Olivia Goldsmith (1949-2004) – Switcheroo (1998)
If you’ve read The First Wives Club, you’d probably want to skip this wacky little comedy, in which women try to teach their straying men some lessons in love; unlike TFWC, none of the solutions here are satisfying. The notion that a forty-year-old wife and a twentysomething mistress could switch places and no one would notice is a little too extreme, even with the wife getting plastic surgery and all the other silly things which keep the book bouncing along. A couple of parts are truly hilarious, like an absurdly tender moment when the ditzy mistress, trying her best to bring a turkey home to her married boyfriend for Thanksgiving dinner, coos lovingly as she tucks the bird into a seat belt in her car (in order to make sure the meal doesn’t get tossed out the window while she drives, of course).

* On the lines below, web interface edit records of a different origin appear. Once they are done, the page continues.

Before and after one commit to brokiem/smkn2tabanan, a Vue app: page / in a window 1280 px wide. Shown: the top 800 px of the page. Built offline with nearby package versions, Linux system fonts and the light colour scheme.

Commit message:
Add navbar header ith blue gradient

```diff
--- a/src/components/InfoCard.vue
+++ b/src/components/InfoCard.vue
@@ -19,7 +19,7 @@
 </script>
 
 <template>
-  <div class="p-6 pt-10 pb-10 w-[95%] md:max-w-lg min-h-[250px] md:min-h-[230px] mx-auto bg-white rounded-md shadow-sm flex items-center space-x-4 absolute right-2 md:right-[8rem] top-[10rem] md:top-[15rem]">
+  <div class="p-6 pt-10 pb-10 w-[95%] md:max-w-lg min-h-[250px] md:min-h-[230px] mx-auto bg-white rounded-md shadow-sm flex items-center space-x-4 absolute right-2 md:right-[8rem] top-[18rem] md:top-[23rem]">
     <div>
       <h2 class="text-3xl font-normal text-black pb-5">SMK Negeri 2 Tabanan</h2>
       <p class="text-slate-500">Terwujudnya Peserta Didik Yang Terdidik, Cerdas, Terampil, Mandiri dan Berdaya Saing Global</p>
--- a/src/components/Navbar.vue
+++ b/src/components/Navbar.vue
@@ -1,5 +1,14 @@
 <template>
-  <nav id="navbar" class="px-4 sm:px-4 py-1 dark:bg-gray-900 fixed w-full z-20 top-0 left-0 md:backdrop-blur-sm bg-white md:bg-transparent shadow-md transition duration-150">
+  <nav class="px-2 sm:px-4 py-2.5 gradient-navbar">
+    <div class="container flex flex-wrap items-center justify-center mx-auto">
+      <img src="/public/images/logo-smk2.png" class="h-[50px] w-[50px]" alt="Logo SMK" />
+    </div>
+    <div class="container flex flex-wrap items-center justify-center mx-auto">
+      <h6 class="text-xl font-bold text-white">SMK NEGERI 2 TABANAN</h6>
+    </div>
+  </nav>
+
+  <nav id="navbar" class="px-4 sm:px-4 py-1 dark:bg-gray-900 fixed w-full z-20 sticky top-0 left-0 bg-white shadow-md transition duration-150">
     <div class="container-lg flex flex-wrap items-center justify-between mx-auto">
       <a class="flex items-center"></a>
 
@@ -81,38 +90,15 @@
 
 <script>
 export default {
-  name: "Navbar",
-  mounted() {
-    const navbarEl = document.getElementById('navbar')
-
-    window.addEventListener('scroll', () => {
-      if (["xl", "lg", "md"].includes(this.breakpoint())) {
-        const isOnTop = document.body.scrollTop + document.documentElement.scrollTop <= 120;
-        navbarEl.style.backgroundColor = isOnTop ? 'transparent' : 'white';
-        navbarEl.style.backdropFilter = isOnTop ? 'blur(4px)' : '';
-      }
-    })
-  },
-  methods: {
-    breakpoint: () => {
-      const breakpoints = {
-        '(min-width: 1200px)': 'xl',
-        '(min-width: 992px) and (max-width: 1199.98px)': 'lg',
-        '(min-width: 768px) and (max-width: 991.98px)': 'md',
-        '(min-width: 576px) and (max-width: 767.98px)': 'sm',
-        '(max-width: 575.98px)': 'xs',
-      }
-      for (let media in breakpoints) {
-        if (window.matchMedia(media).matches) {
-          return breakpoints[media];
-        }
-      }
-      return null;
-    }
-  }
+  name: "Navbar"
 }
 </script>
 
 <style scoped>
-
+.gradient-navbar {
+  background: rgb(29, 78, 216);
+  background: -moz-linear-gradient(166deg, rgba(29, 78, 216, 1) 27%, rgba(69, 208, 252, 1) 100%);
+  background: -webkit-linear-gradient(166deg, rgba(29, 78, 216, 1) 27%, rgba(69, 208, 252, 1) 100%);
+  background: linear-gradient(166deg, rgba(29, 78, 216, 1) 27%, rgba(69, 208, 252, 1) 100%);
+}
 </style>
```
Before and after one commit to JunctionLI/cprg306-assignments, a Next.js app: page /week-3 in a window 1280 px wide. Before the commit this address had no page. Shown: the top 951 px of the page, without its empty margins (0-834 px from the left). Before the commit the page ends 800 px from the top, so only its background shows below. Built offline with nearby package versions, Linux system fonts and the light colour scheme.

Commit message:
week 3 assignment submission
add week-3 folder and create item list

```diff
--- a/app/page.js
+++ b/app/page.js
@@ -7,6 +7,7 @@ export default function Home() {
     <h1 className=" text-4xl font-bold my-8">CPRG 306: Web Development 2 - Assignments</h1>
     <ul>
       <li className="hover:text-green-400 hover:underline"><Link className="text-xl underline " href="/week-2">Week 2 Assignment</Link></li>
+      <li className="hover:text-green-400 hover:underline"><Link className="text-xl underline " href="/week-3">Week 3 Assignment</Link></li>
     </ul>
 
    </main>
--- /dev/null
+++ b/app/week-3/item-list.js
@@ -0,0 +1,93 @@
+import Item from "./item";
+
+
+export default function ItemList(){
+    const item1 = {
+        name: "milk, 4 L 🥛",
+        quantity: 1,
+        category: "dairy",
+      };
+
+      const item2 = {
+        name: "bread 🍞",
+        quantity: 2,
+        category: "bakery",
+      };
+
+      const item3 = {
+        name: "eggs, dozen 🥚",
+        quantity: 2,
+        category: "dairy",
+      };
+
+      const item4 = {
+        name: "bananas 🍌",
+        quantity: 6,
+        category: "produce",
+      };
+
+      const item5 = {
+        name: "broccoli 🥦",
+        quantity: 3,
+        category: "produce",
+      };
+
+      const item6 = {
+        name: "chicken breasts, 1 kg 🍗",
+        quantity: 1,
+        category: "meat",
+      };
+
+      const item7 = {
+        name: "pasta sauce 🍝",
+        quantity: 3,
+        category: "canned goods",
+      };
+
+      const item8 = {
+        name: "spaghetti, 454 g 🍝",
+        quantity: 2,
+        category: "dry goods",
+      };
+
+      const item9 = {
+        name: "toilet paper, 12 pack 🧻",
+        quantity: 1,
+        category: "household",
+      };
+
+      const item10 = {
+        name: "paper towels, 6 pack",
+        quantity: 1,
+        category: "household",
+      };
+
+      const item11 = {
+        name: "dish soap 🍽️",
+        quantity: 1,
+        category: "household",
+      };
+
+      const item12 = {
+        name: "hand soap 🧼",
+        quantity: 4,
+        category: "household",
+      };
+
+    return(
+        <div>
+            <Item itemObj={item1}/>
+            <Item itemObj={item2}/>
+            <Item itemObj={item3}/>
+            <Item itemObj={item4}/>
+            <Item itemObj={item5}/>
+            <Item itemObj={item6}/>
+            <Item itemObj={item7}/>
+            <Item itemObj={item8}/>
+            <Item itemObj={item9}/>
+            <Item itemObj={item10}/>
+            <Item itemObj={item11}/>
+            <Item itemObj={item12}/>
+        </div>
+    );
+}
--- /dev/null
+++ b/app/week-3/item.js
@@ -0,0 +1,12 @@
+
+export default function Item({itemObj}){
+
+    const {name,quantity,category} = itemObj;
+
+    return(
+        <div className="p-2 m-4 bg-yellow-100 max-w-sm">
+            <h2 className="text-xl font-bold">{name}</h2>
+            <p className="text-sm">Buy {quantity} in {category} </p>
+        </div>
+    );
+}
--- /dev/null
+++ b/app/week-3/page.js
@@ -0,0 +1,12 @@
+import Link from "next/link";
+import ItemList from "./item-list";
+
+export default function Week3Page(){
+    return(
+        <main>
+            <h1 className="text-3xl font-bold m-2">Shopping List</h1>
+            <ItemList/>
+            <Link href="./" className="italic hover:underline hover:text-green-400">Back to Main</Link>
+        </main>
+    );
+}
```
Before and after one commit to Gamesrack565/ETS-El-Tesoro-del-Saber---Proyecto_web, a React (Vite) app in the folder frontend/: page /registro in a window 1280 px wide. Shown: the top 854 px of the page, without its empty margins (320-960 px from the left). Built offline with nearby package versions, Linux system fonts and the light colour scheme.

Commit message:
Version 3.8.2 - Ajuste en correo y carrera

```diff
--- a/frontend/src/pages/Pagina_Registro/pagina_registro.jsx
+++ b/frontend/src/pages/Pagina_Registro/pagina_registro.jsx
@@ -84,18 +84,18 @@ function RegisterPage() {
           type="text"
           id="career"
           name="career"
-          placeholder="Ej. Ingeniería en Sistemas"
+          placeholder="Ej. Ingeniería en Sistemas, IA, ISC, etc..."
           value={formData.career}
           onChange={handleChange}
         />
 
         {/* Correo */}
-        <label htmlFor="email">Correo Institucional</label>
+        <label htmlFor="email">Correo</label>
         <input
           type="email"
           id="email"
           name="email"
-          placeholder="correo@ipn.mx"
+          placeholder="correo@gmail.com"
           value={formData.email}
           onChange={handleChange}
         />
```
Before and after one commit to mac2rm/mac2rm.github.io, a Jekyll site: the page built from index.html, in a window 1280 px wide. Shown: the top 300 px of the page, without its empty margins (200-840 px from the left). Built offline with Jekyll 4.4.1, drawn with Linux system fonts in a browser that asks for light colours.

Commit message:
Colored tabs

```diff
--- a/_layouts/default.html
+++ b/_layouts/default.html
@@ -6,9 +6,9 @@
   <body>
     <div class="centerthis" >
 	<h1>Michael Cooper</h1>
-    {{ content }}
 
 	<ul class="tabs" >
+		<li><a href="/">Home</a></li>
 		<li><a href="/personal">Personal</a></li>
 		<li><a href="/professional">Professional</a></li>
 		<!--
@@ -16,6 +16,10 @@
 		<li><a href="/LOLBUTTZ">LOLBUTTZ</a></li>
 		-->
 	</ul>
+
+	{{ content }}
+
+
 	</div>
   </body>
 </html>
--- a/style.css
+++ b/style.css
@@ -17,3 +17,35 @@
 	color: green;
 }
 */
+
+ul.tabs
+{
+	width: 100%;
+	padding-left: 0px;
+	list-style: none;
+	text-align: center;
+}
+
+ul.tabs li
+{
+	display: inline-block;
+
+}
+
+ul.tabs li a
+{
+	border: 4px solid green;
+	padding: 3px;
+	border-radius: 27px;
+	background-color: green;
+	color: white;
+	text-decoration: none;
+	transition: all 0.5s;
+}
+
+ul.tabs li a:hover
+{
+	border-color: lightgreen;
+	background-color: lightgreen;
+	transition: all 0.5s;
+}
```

The book forms a sad parallel with the author’s life. Goldsmith died during one of her routine excursions into cosmetic surgery (here’s a fascinating article about that), an occurrence eerily presaged by Switcheroo’s protagonist, the wife who voices relief that she survived her facelift: “Sylvie woke up choking and realized two things: she hadn’t died under the knife and she was in a stark white recovery room” (p. 106). That’s pretty bleak when you consider Goldsmith’s demise.
I wasn’t too pleased by the book’s ending, in which none of the male characters are held accountable for their scoundrel-ish tendencies, nor did I enjoy the shameless namedropping done by Goldsmith in reference to her own characters, Brenda and Elise, from The First Wives Club, which is weird and unnecessary to the narrative except as in-jokes that don’t really go anywhere. I was also disappointed by the number of spelling and punctuation errors, including sentences left hanging with forgotten periods and misspelling “that” as “taht” on the last page. (Perhaps this poor editing is only visible in the hardcover edition that I read.) Still, Switcheroo is a fun, fleeting, diversion. It’s good for a few hours when you have nothing else to do.